The input fields
So, as you can see in Fig. 2, I named mine make, and I did this simply by pressing Add and then Fig. 1 pops up. Now Fig. 1 is the interesting one and the one I'll try to explain in detail.
The Name input field This is simply where you write the desired name for your tool. The name will show up when you press Tools, on the Code::Blocks Menu Strip.
The Executable input field This is where you put the application you want executed by your tool. You can either enter the location to the desired application, by either browsing or typing it in, or you can enter a command in there, like I add make which is a Shell command for Linux, which 'makes' makefiles. You can also add arguments/parameters supported by the executed application, which means you could put xterm -bg red into the Executable input field, and the background of the executed Shell xterm, would be red. This should be put in the Parameters input field though, see below.
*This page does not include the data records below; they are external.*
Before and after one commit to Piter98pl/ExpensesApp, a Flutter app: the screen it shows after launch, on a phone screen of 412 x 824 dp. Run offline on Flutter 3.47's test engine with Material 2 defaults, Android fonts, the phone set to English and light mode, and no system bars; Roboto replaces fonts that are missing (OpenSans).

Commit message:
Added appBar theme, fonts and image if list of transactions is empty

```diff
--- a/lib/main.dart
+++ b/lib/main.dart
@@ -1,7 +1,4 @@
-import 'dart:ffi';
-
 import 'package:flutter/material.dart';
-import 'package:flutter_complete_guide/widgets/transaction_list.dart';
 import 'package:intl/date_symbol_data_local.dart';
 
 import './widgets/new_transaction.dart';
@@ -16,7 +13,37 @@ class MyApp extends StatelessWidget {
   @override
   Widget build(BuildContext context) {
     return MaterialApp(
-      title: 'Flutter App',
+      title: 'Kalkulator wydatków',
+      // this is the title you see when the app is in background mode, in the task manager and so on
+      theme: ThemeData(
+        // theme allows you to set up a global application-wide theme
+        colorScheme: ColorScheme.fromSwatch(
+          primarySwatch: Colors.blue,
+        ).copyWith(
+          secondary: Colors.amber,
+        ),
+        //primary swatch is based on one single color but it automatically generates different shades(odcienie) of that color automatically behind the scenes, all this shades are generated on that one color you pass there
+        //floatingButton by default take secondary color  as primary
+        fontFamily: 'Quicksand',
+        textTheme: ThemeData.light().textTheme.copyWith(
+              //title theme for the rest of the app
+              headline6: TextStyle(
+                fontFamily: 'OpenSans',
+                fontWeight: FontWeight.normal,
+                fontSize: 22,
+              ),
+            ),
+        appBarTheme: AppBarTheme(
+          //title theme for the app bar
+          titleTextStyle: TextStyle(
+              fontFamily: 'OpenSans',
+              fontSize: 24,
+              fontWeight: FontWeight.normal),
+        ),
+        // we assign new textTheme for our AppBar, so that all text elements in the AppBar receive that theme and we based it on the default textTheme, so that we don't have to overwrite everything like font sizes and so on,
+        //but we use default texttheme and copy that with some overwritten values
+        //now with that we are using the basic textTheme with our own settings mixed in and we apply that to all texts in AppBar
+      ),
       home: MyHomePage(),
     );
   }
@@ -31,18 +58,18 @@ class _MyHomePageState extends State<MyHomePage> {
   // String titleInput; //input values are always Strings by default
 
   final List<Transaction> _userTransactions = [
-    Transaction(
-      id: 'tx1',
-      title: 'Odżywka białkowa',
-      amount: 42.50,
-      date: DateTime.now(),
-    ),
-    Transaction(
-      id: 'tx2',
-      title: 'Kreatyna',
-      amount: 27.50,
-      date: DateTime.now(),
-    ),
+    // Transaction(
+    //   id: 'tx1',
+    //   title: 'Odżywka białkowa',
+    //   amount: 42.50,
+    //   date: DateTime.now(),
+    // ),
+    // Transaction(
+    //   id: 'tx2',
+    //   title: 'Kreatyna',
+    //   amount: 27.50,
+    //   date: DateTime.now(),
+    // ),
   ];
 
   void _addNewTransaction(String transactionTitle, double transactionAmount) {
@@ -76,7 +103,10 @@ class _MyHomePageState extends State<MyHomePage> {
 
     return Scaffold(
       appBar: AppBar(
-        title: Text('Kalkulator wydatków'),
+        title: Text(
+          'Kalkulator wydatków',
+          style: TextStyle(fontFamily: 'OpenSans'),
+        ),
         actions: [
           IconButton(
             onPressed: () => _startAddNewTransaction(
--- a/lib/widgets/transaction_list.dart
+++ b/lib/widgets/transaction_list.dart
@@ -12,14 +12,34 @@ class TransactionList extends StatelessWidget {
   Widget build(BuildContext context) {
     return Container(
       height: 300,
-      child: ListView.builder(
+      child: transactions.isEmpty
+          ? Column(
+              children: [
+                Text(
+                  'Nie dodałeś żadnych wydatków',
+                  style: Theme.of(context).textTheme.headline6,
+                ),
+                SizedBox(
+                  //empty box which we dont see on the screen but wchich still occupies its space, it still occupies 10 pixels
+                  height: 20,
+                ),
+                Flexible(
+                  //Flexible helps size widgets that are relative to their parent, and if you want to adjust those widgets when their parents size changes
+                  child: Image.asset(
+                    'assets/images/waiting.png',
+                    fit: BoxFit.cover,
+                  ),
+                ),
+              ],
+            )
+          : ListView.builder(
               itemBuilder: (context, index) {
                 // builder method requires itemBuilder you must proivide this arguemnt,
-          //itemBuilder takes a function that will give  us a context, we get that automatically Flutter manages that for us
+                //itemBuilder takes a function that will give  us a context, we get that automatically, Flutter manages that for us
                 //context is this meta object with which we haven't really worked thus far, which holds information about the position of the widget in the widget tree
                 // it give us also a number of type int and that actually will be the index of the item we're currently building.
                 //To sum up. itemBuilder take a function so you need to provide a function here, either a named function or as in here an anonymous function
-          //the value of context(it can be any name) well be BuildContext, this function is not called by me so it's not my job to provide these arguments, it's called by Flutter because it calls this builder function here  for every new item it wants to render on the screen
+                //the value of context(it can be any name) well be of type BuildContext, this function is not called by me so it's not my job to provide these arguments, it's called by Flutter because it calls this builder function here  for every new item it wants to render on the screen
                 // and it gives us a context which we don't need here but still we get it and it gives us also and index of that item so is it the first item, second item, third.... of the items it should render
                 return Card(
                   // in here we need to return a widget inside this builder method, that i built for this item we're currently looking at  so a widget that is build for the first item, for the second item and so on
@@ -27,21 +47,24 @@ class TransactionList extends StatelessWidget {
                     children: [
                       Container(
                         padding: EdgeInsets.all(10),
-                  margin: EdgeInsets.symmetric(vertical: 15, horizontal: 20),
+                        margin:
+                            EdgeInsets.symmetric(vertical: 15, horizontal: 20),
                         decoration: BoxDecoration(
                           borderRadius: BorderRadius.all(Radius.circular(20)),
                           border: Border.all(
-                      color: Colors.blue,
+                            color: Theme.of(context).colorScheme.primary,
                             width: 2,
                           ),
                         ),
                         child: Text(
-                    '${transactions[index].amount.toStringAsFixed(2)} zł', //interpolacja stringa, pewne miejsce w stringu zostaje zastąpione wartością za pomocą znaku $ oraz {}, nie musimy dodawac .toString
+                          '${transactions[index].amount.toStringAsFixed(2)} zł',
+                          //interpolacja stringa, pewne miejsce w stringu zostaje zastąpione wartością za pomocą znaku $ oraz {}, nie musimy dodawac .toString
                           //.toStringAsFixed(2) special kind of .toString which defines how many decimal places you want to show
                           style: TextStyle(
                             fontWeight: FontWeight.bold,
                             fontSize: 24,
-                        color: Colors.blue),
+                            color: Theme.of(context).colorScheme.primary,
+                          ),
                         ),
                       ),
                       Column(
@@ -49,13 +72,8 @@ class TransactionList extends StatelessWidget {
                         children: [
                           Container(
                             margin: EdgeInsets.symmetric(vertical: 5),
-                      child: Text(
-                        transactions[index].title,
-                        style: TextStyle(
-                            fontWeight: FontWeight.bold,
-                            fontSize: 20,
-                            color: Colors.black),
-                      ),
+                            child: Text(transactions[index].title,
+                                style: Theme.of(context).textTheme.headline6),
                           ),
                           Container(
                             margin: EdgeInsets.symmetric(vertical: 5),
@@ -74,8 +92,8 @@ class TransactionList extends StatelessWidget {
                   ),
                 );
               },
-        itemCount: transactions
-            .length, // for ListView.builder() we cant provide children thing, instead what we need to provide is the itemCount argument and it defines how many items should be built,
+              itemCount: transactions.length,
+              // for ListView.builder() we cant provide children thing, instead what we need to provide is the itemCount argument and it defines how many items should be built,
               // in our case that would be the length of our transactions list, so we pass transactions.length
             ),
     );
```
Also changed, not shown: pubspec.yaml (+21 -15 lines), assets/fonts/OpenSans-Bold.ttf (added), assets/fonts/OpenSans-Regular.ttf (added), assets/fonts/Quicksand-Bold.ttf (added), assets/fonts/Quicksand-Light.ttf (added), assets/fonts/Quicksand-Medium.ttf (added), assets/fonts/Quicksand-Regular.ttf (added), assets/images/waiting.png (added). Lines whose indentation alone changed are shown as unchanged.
The Parameters input field This is where you put the parameters you want passed to the executed application, as explained above. This is very useful if you want to make your executed tool do more than just execute.
The Working directory input field This is where the terminal will cd to, as in, cd <input directory>.
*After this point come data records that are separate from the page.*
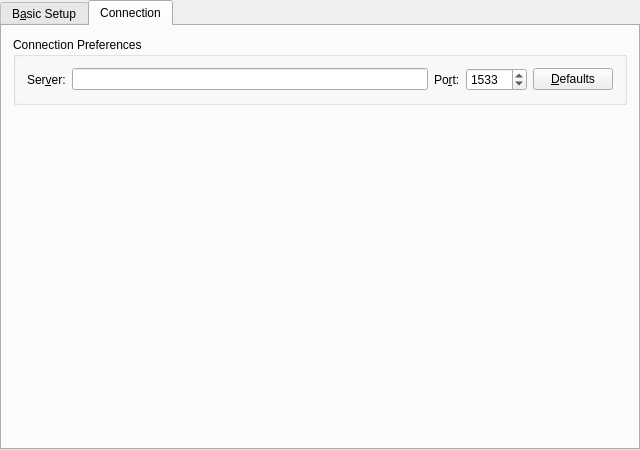
Above: protocols/meanwhile/ui/meanwhileeditaccount.ui from KDE/kopete before the change. Below: the same form after it.
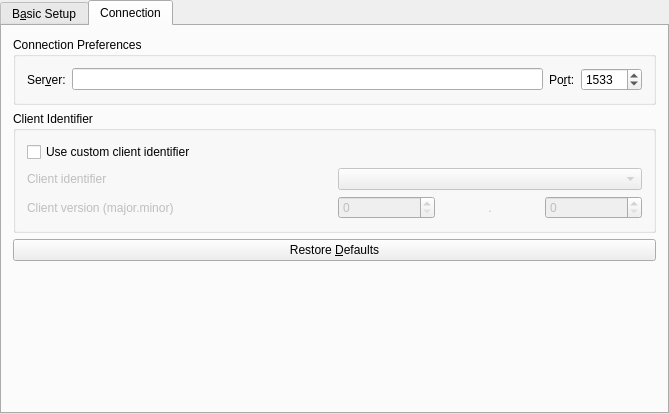
That is the form after the change. The open tabs and pages were chosen to show the change. Custom widgets are drawn as their Qt base class.

Commit message:
protocols/meanwhile: allow user-specified client ID
Some meanwhile servers restrict client access on the client's ID
and version during handshake (like a HTTP User-Agent header). This
client ID consists of an application ID, and a major and minor version
number. If the client identifier isn't allowed, then kopete can't
connect to these servers.

This change allows meanwhile users to specify their own meanwhile client
ID when connecting to meanwhile servers.

```diff
--- a/protocols/meanwhile/ui/meanwhileeditaccount.ui
+++ b/protocols/meanwhile/ui/meanwhileeditaccount.ui
@@ -5,10 +5,16 @@
    <rect>
     <x>0</x>
     <y>0</y>
-    <width>640</width>
-    <height>450</height>
+    <width>669</width>
+    <height>414</height>
    </rect>
   </property>
+  <property name="sizePolicy" >
+   <sizepolicy vsizetype="Minimum" hsizetype="Expanding" >
+    <horstretch>0</horstretch>
+    <verstretch>0</verstretch>
+   </sizepolicy>
+  </property>
   <property name="windowTitle" >
    <string>Edit Meanwhile Account</string>
   </property>
@@ -95,24 +101,22 @@
       </layout>
      </widget>
      <widget class="QWidget" name="tab" >
-      <property name="geometry" >
-       <rect>
-        <x>0</x>
-        <y>0</y>
-        <width>632</width>
-        <height>416</height>
-       </rect>
-      </property>
       <attribute name="title" >
        <string>Connection</string>
       </attribute>
       <layout class="QVBoxLayout" >
        <item>
         <widget class="Q3GroupBox" name="groupBox54" >
+         <property name="sizePolicy" >
+          <sizepolicy vsizetype="Minimum" hsizetype="Expanding" >
+           <horstretch>0</horstretch>
+           <verstretch>0</verstretch>
+          </sizepolicy>
+         </property>
          <property name="title" >
           <string>Connection Preferences</string>
          </property>
-         <layout class="QVBoxLayout" >
+         <layout class="QVBoxLayout" name="verticalLayout_3" >
           <item>
            <layout class="QHBoxLayout" >
             <item>
@@ -190,33 +194,154 @@
               </item>
              </layout>
             </item>
-            <item>
-             <widget class="QPushButton" name="btnServerDefaults" >
-              <property name="toolTip" >
-               <string>Restore the server and port values to their defaults.</string>
+           </layout>
+          </item>
+         </layout>
+         <zorder></zorder>
+        </widget>
+       </item>
+       <item>
+        <widget class="Q3GroupBox" name="groupBox5" >
+         <property name="sizePolicy" >
+          <sizepolicy vsizetype="Minimum" hsizetype="Expanding" >
+           <horstretch>0</horstretch>
+           <verstretch>0</verstretch>
+          </sizepolicy>
+         </property>
+         <property name="title" >
+          <string>Client Identifier</string>
+         </property>
+         <layout class="QVBoxLayout" name="_2" >
+          <item>
+           <widget class="QCheckBox" name="chkCustomClientID" >
+            <property name="sizePolicy" >
+             <sizepolicy vsizetype="Fixed" hsizetype="Expanding" >
+              <horstretch>0</horstretch>
+              <verstretch>0</verstretch>
+             </sizepolicy>
+            </property>
+            <property name="text" >
+             <string>Use custom client identifier</string>
+            </property>
+           </widget>
+          </item>
+          <item>
+           <layout class="QGridLayout" name="_3" >
+            <item row="0" column="1" >
+             <widget class="QComboBox" name="mClientID" >
+              <property name="enabled" >
+               <bool>false</bool>
               </property>
-              <property name="whatsThis" >
-               <string>Restore the server and port values to their defaults.</string>
+             </widget>
+            </item>
+            <item row="0" column="0" >
+             <widget class="QLabel" name="lblClientIdentifier" >
+              <property name="enabled" >
+               <bool>false</bool>
               </property>
               <property name="text" >
-               <string>&amp;Defaults</string>
+               <string>Client identifier</string>
               </property>
+              <property name="wordWrap" >
+               <bool>false</bool>
+              </property>
+              <property name="buddy" >
+               <cstring>mClientID</cstring>
+              </property>
              </widget>
             </item>
+            <item row="1" column="1" >
+             <layout class="QHBoxLayout" name="_4" >
+              <item>
+               <widget class="QSpinBox" name="mClientVersionMajor" >
+                <property name="enabled" >
+                 <bool>false</bool>
+                </property>
+                <property name="maximum" >
+                 <number>65535</number>
+                </property>
+               </widget>
+              </item>
+              <item>
+               <widget class="QLabel" name="lblVersionSeparator" >
+                <property name="enabled" >
+                 <bool>false</bool>
+                </property>
+                <property name="text" >
+                 <string>.</string>
+                </property>
+                <property name="alignment" >
+                 <set>Qt::AlignCenter</set>
+                </property>
+                <property name="wordWrap" >
+                 <bool>false</bool>
+                </property>
+               </widget>
+              </item>
+              <item>
+               <widget class="QSpinBox" name="mClientVersionMinor" >
+                <property name="enabled" >
+                 <bool>false</bool>
+                </property>
+                <property name="maximum" >
+                 <number>65535</number>
+                </property>
+               </widget>
+              </item>
+             </layout>
+            </item>
+            <item row="1" column="0" >
+             <widget class="QLabel" name="lblClientVersion" >
+              <property name="enabled" >
+               <bool>false</bool>
+              </property>
+              <property name="text" >
+               <string>Client version (major.minor)</string>
+              </property>
+              <property name="wordWrap" >
+               <bool>false</bool>
+              </property>
+              <property name="buddy" >
+               <cstring>mClientVersionMajor</cstring>
+              </property>
+             </widget>
+            </item>
            </layout>
           </item>
          </layout>
         </widget>
        </item>
        <item>
-        <spacer name="spacer31" >
-         <property name="sizeType" >
-          <enum>QSizePolicy::Expanding</enum>
+        <widget class="QPushButton" name="btnServerDefaults" >
+         <property name="sizePolicy" >
+          <sizepolicy vsizetype="Preferred" hsizetype="Expanding" >
+           <horstretch>0</horstretch>
+           <verstretch>0</verstretch>
+          </sizepolicy>
+         </property>
+         <property name="toolTip" >
+          <string>Restore the server and port values to their defaults.</string>
+         </property>
+         <property name="whatsThis" >
+          <string>Restore the server and port values to their defaults.</string>
+         </property>
+         <property name="text" >
+          <string>Restore &amp;Defaults</string>
+         </property>
+         <property name="shortcut" >
+          <string>Alt+D</string>
+         </property>
+        </widget>
+       </item>
+       <item>
+        <spacer name="verticalSpacer" >
+         <property name="orientation" >
+          <enum>Qt::Vertical</enum>
          </property>
          <property name="sizeHint" stdset="0" >
           <size>
            <width>20</width>
-           <height>71</height>
+           <height>40</height>
           </size>
          </property>
         </spacer>
```
Left out of the diff: 107 changed lines with no effect on the pictures. The commit also changes 6 other files.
As seen in Fig. 1 there are four options for Launching options, I'll try to explain each option.
- This simply means that Code::Blocks will launch a terminal/console window which you'll see, and then when the execution is done, the terminal will wait for you to give it a keypress.
This is good if you want time to read the output.
- This option will hide the terminal for you, but redirecting standard output.
- Needs explanatory!
- Needs explanatory!
These are pre-defined macros for you to use, and they are very useful. Let me explain one use of them for my example. My example is about making makefiles, and fortunately Code::Blocks has a macro which defines the destination to the makefile of the project. The macros have names which are pretty much self explanatory.
The make example explanation
So as seen in fig. 1, I call my tool make, which is a fine name since the tool is for making makefiles, and making in this context means executing them. Then in the Executable input field I put make again, this is because in my linux distribution (which is Arch Linux) the command to launch make is simply make. I put no paramters because I need none, make automaticly searches for the file named makefile. I use a macro for my working directory, because fortunately there's a macro that defines the destination to the project's makefile. Since I want to read the output, my launch option was the first one because it gives me the time to read the output. And that was pretty much it.
This wiki page was based on Linux (specifically Arch Linux running on Openbox), because that is what I use/run. There might be some differences with other OS' like Microsoft Windows, etc.